“I have nothing to talk about.”
Maybe two or three months after beginning therapy—maybe later, sometimes sooner—a person might say this to me and perhaps look a little surprised or confused.
“There’s nothing coming up for me.”
Often the person is weirded out. Concerned, even. The person will tell me how they usually have one, two, seven, eight things they really want to talk about and just don’t know what to make of not having something ready to go.
Coming to Therapy After a ‘Good Week’
Sometimes a person may need some prompting, but often within the first couple of weeks of therapy, with gentle encouragement, people tell what they think is their story. They talk about whatever has been causing them distress: communication problems, feelings of isolation, anger-control issues, deep sadness, etc.
Therapists are trained to help people talk about and process these things. And often, once people start, they keep right on going! We all hold a lot of stuff in, and sometimes we don’t even realize what’s in that backlog until we finally open up.
So the door opens, the person speaks and … here’s something interesting: things may seem a little worse at first. When you’ve been very intentionally not looking at distressing stuff for a long time, it’s bound to bring up some difficult feelings once you start exploring.

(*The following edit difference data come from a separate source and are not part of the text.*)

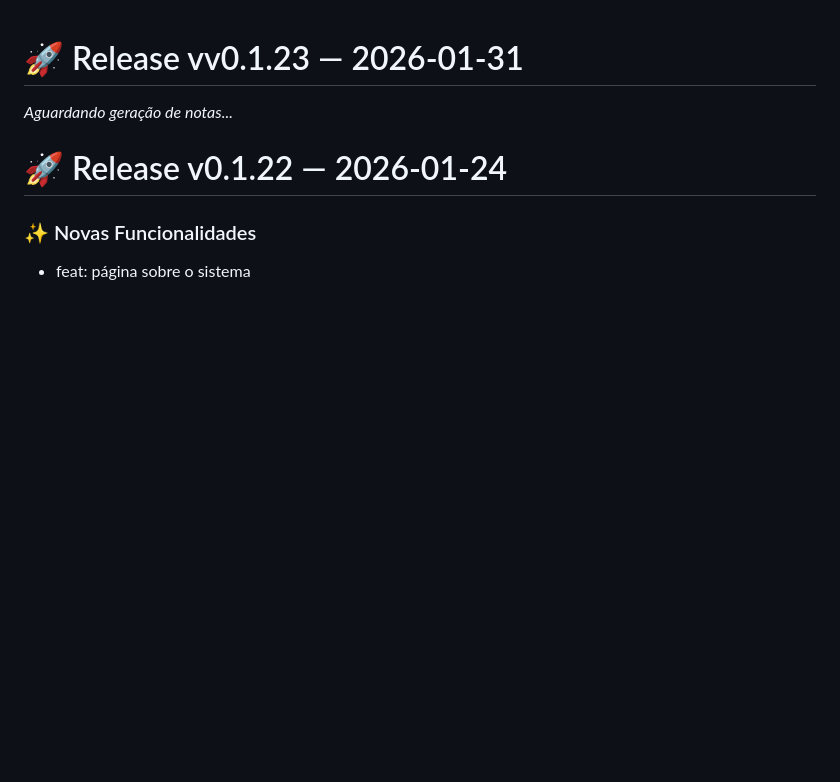
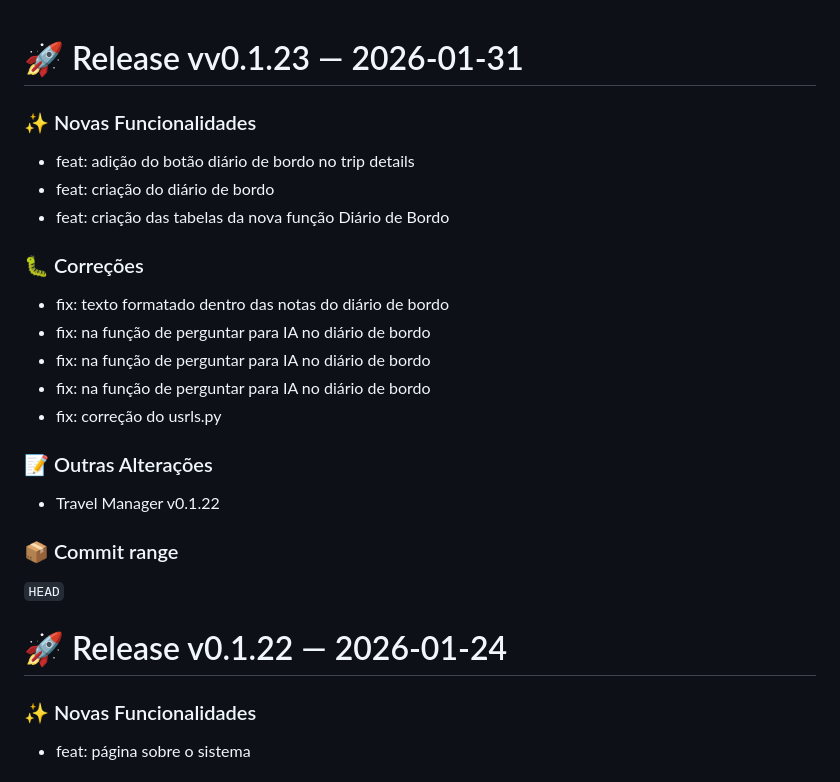
Before and after one commit to chmviola/travel_manager, a Markdown page: app/CHANGELOG.md, the part around the change. Drawn GitHub-style; blank space fills up the shorter version.

Commit message:
chore: release v0.1.23

```diff
--- a/app/CHANGELOG.md
+++ b/app/CHANGELOG.md
@@ -1,6 +1,23 @@
 # 🚀 Release vv0.1.23 — 2026-01-31
 
-*Aguardando geração de notas...*
+### ✨ Novas Funcionalidades
+- feat: adição do botão diário de bordo no trip details
+- feat: criação do diário de bordo
+- feat: criação das tabelas da nova função Diário de Bordo
+
+### 🐛 Correções
+- fix: texto formatado dentro das notas do diário de bordo
+- fix: na função de perguntar para IA no diário de bordo
+- fix: na função de perguntar para IA no diário de bordo
+- fix: na função de perguntar para IA no diário de bordo
+- fix: correção do usrls.py
+
+### 📝 Outras Alterações
+- Travel Manager v0.1.22
+
+### 📦 Commit range
+`HEAD`
+
 
 # 🚀 Release v0.1.22 — 2026-01-24
 
```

Things don’t seem as pressing.
And after a while, the person isn’t itching to get to their therapy session so they can unpack, say, that incident at work or the uncomfortable time with the in-laws.
They had an okay week. Maybe even a good one. Maybe not great, but … they have “nothing to talk about.”
Peeling Back the Layers of Therapy
It used to be that therapy was viewed as an archaeological dig into the psyche and the therapist held the shovel. The therapist’s job was to dig until they uncovered what was buried underneath. But rarely is it so simple, and rarely does healing come from insight alone. Often we can discover a possible explanation to an issue, but that doesn’t mean the issue is resolved.
Therapy is done in layers, but unlike an onion, we don’t simply peel off and discard layers once we look at them.
Therapy is done in layers, but unlike an onion, we don’t simply peel off and discard layers once we look at them. We take a layer, examine it, put it back, take another layer, leave it for later, skip a layer to see something else, then go back to the second layer and reexamine it with what we know now. Maybe along the way you fall back into an old habit (remember, the layers don’t disappear) and we spend some time just holding all the layers without processing or questioning them.
Entering therapy with much to talk about—that’s the top layer, or maybe even the second or third. Sometimes that top layer—what we sometimes refer to in therapy circles as the “presenting problem”—has been getting all the attention for so long because it’s the loudest or most painful. When that’s peeled back for a moment, when it has received some attention, we need to take some time to see what else may be exposed. These may be quieter parts of you but are no less important or meaningful.
Letting the Little Thoughts Be Heard
Have you ever met a couple where one partner is a chatterbox and the other seems mute? Until, that is, you get some time alone with the quiet one who, it turns out, actually has some stuff to say, but it gets overshadowed by their partner.
We all have stuff like this inside us. If the “fires” we seek therapy for are turned down a bit, even if just for the moment, then what seems insubstantial can be given more attention. It might not be so insubstantial after all. We just need to allow for the space, maybe even the silence, to give it permission to be heard.
Once you get over your surprise at not having anything “pressing” to say in therapy, don’t be afraid to say whatever you’re thinking or feeling, no matter how inconsequential it may seem. What might seem like little thoughts or feelings can lead to big breakthroughs, too.
The preceding article was solely written by the author named above. Any views and opinions expressed are not necessarily shared by GoodTherapy.org. Questions or concerns about the preceding article can be directed to the author or posted as a comment below.